When looking at our workloads we find no violations other than the nginx service, which is exposed via a load balancer. We can either change its service definition or create an exception to our policy:

Our policy is also set to alert on “exec” API calls which try to run a command in the container. In this case, we see someone (me) ran the “ps” command in a couple of containers:

Network visibility

Now lets see how our workload actually behave in run time.

We can see that there is a lot of traffic between Knative’s activator and autoscaler with our workloads.

Now let’s look specifically at the cart service:

Here, the cart service is receiving http traffic from the autoscaler and activator and sending traffic back to the redis cart.

Now that we know what’s going on, we can tighten things up with a network policy.

Network Policy and Service Access Control

One of the advantages of working with Octarine is that we don’t have to figure out what a good network policy should be. We can use Octarine’s policy recommender for that:

Octarine recommends an easy-to-understand “least privilege” network policy definition based on observed activity, without the complexity of Istio RBAC or Kubernetes network policy definitions.

The Bottom Line

Whether you choose to run Anthos on-prem or in the cloud, Cloud Run is probably the most efficient and simple way to deploy your stateless microservices without worrying about scale or API routing.

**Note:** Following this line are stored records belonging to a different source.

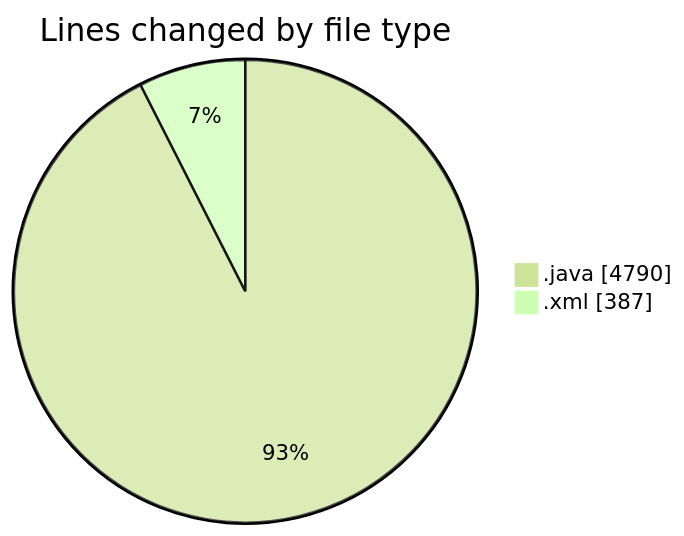
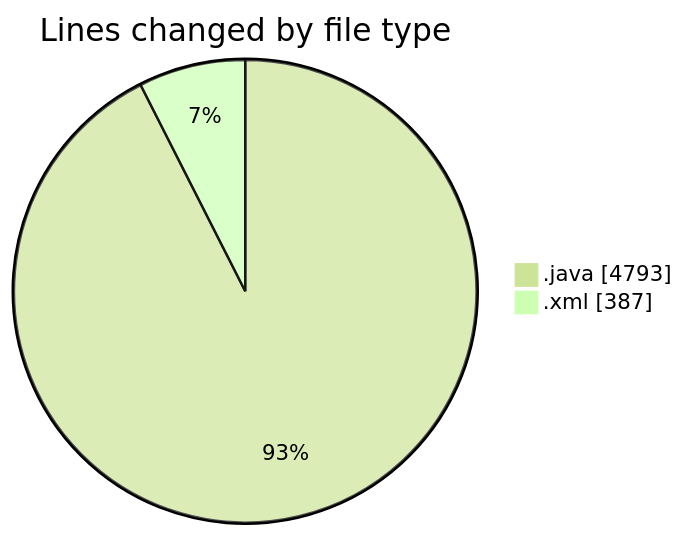
One commit to charlie-sans/code-tracking changed the first of 2 diagrams in 2025-05-01/jmasm/README.md. Above: the diagram before and after it, drawn with Mermaid (forest theme). The commit also changed other lines of this file and 1 other file, not shown here.

````diff
--- a/2025-05-01/jmasm/README.md
+++ b/2025-05-01/jmasm/README.md
@@ -30,6 +30,6 @@
 ```mermaid
 pie showData
 title Lines changed by file type
-".java" : 4790
+".java" : 4793
 ".xml" : 387
 ```
````
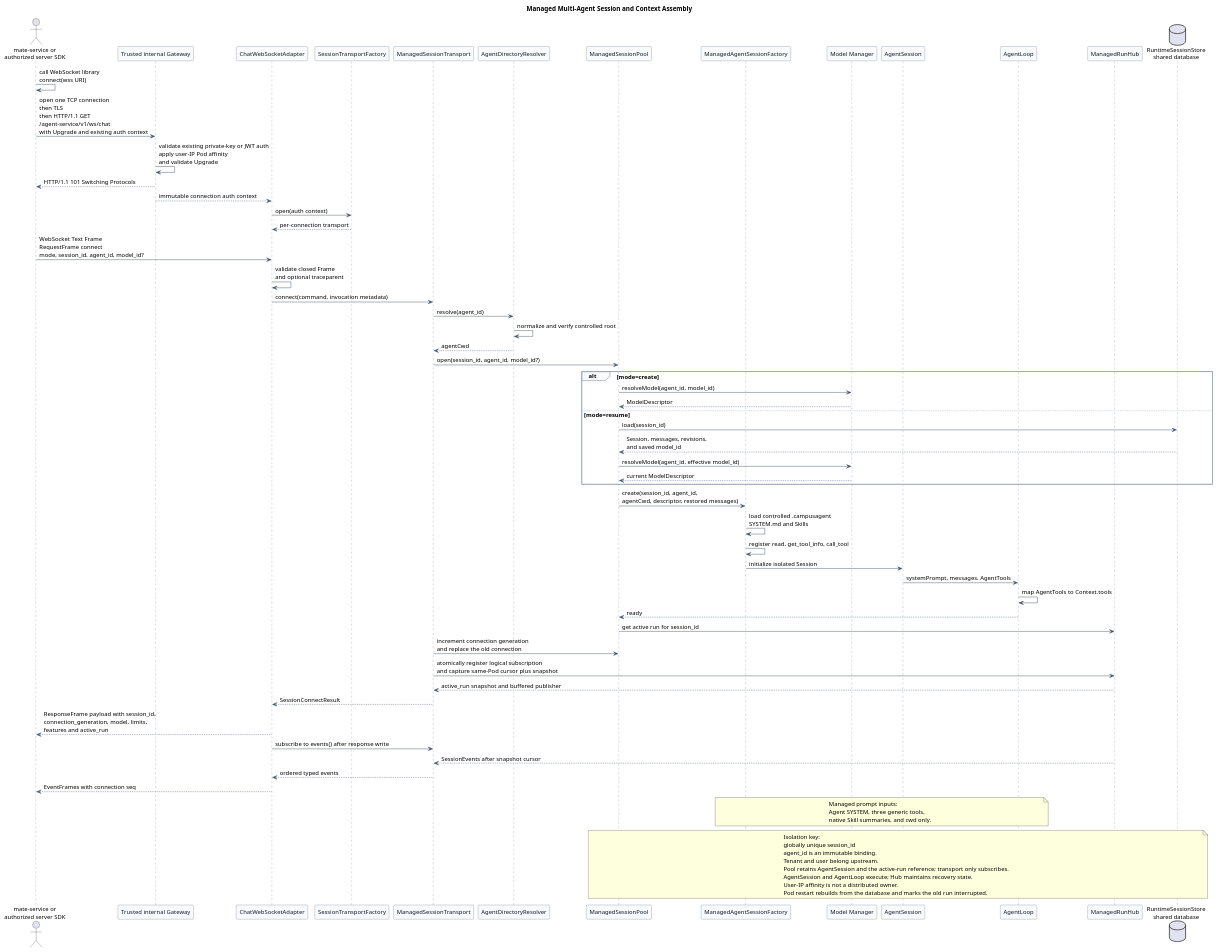
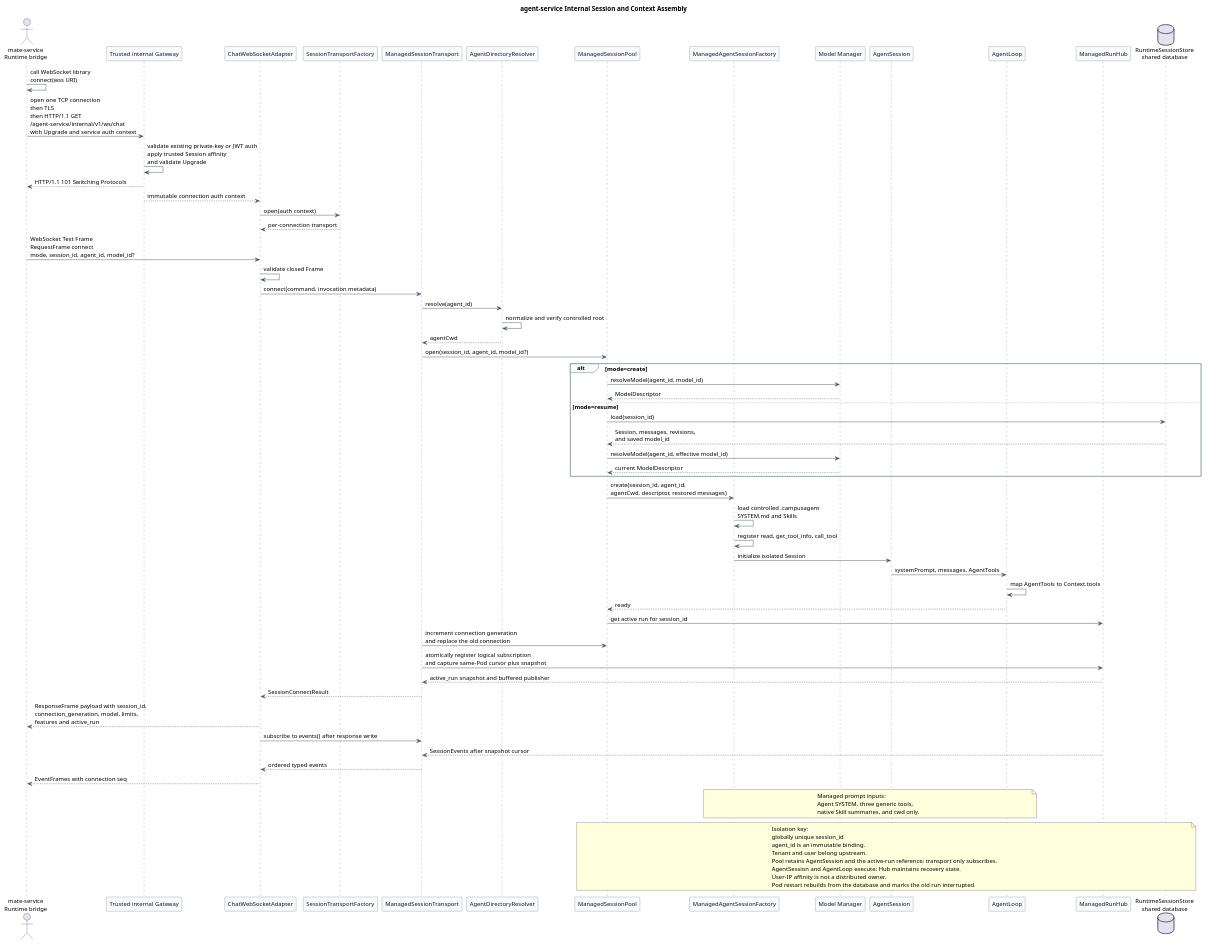
One commit to superheromeZzh/pi-mono-java-design changed the third of 9 diagrams in pi-mono-java-manager-driven-multi-agent-runtime/diagram.puml. Above: the diagram before and after it, drawn with PlantUML. The commit also changed other lines of this file and 35 other files, not shown here.

Commit message:
docs(agent): define public chat gateway boundary

```diff
--- a/pi-mono-java-manager-driven-multi-agent-runtime/diagram.puml
+++ b/pi-mono-java-manager-driven-multi-agent-runtime/diagram.puml
@@ -89,113 +150,113 @@
 @startuml managed_session_context_assembly
-title Managed Multi-Agent Session and Context Assembly
+title agent-service Internal Session and Context Assembly
 
 ' Source evidence:
 ' pi-mono packages/ai/src/types.ts: Context
 ' pi-mono packages/coding-agent/src/core/system-prompt.ts: buildSystemPrompt
 ' pi-mono-java modules/coding-agent-cli/src/main/java/com/campusclaw/codingagent/session/AgentSession.java: initialize
 ' pi-mono-java modules/coding-agent-cli/src/main/java/com/campusclaw/codingagent/mode/server/SessionPool.java: getOrCreate
 ' pi-mono-java modules/coding-agent-cli/src/main/java/com/campusclaw/codingagent/mode/server/ServerMode.java: websocket route
 ' pi-mono-java modules/coding-agent-cli/src/main/java/com/campusclaw/codingagent/mode/server/ChatWebSocketHandler.java: handle
 ' pi-mono-java modules/agent-core/src/main/java/com/campusclaw/agent/loop/AgentLoop.java: invokeModel, toLlmTools
 ' Observed behavior: Java currently reads conversation_id during Upgrade and uses one base cwd.
 ' Java divergence: v2 authenticates Upgrade and maps closed Frames to a server-side SessionTransport.
 ' Architecture change: ManagedSessionTransport owns logical connection state; WebSocket is an adapter.
 ' Target design: globally unique session_id is the only SessionPool key; tenant and user stay upstream.
 ' Target design: a wss URI starts establishment; HTTP 101 establishes WebSocket transport.
 ' Target design: HTTP Upgrade and the first connect RequestFrame are separate protocol phases.
-' Target design: trusted Gateway authentication and user-IP affinity precede agent-service.
+' Target design: mate-service is the internal Runtime client and supplies trusted session-affinity metadata.
 ' Target design: one Pod owns one active connection generation per Session.
 ' Target design: database history is authoritative; no target Session JSONL is generated.
 ' Design reason: isolate prompt, model, tool, persistence, and run recovery across Agents.
 
 skinparam backgroundColor #FFFFFF
 skinparam shadowing false
 skinparam defaultFontName Arial
 skinparam defaultFontSize 13
 skinparam participant {
   BackgroundColor #F8FAFC
   BorderColor #475569
   FontColor #0F172A
 }
 skinparam ArrowColor #475569
 skinparam sequence {
   LifeLineBorderColor #64748B
   LifeLineBackgroundColor #F8FAFC
   GroupBorderColor #94A3B8
   GroupBackgroundColor #F8FAFC
 }
 
-actor "mate-service or\nauthorized server SDK" as Client
+actor "mate-service\nRuntime bridge" as Client
 participant "Trusted internal Gateway" as Auth
 participant "ChatWebSocketAdapter" as WS
 participant "SessionTransportFactory" as TransportFactory
 participant "ManagedSessionTransport" as Transport
 participant "AgentDirectoryResolver" as Resolver
 participant "ManagedSessionPool" as Pool
 participant "ManagedAgentSessionFactory" as Factory
 participant "Model Manager" as ModelManager
 participant "AgentSession" as Session
 participant "AgentLoop" as Loop
 participant "ManagedRunHub" as Hub
 database "RuntimeSessionStore\nshared database" as Store
 
 Client -> Client : call WebSocket library\nconnect(wss URI)
-Client -> Auth : open one TCP connection\nthen TLS\nthen HTTP/1.1 GET\n/agent-service/v1/ws/chat\nwith Upgrade and existing auth context
-Auth -> Auth : validate existing private-key or JWT auth\napply user-IP Pod affinity\nand validate Upgrade
+Client -> Auth : open one TCP connection\nthen TLS\nthen HTTP/1.1 GET\n/agent-service/internal/v1/ws/chat\nwith Upgrade and service auth context
+Auth -> Auth : validate existing private-key or JWT auth\napply trusted Session affinity\nand validate Upgrade
 Auth --> Client : HTTP/1.1 101 Switching Protocols
 Auth --> WS : immutable connection auth context
 WS -> TransportFactory : open(auth context)
 TransportFactory --> WS : per-connection transport
 Client -> WS : WebSocket Text Frame\nRequestFrame connect\nmode, session_id, agent_id, model_id?
-WS -> WS : validate closed Frame\nand optional traceparent
+WS -> WS : validate closed Frame
 WS -> Transport : connect(command, invocation metadata)
 Transport -> Resolver : resolve(agent_id)
 Resolver -> Resolver : normalize and verify controlled root
 Resolver --> Transport : agentCwd
 Transport -> Pool : open(session_id, agent_id, model_id?)
 
 alt mode=create
   Pool -> ModelManager : resolveModel(agent_id, model_id)
   ModelManager --> Pool : ModelDescriptor
 else mode=resume
   Pool -> Store : load(session_id)
   Store --> Pool : Session, messages, revisions,\nand saved model_id
   Pool -> ModelManager : resolveModel(agent_id, effective model_id)
   ModelManager --> Pool : current ModelDescriptor
 end
 
 Pool -> Factory : create(session_id, agent_id,\nagentCwd, descriptor, restored messages)
 Factory -> Factory : load controlled .campusagent\nSYSTEM.md and Skills
 Factory -> Factory : register read, get_tool_info, call_tool
 Factory -> Session : initialize isolated Session
 Session -> Loop : systemPrompt, messages, AgentTools
 Loop -> Loop : map AgentTools to Context.tools
 Loop --> Pool : ready
 Pool -> Hub : get active run for session_id
 Transport -> Pool : increment connection generation\nand replace the old connection
 Transport -> Hub : atomically register logical subscription\nand capture same-Pod cursor plus snapshot
 Hub --> Transport : active_run snapshot and buffered publisher
 Transport --> WS : SessionConnectResult
 WS --> Client : ResponseFrame payload with session_id,\nconnection_generation, model, limits,\nfeatures and active_run
 WS -> Transport : subscribe to events() after response write
 Hub --> Transport : SessionEvents after snapshot cursor
 Transport --> WS : ordered typed events
 WS --> Client : EventFrames with connection seq
 
 note over Factory,Loop
 Managed prompt inputs:
 Agent SYSTEM, three generic tools,
 native Skill summaries, and cwd only.
 end note
 
 note over Pool,Store
 Isolation key:
 globally unique session_id
 agent_id is an immutable binding.
 Tenant and user belong upstream.
 Pool retains AgentSession and the active-run reference; transport only subscribes.
 AgentSession and AgentLoop execute; Hub maintains recovery state.
 User-IP affinity is not a distributed owner.
 Pod restart rebuilds from the database and marks the old run interrupted.
 end note
 @enduml
```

Even better, it utilizes an open framework, Knative, which in turn uses Kubernetes, the de-facto standard in cloud native orchestration.

This approach makes it possible to apply the same security controls you use for all you cloud native workloads for this new framework and those new “functions”.

We here at Octarine congratulate Google on the release of Cloud Run for Anthos and are looking forward to helping our customers adopt it, securely!

Contact us today to start securing your serverless applications on Google Anthos and Cloud Run with Octarine!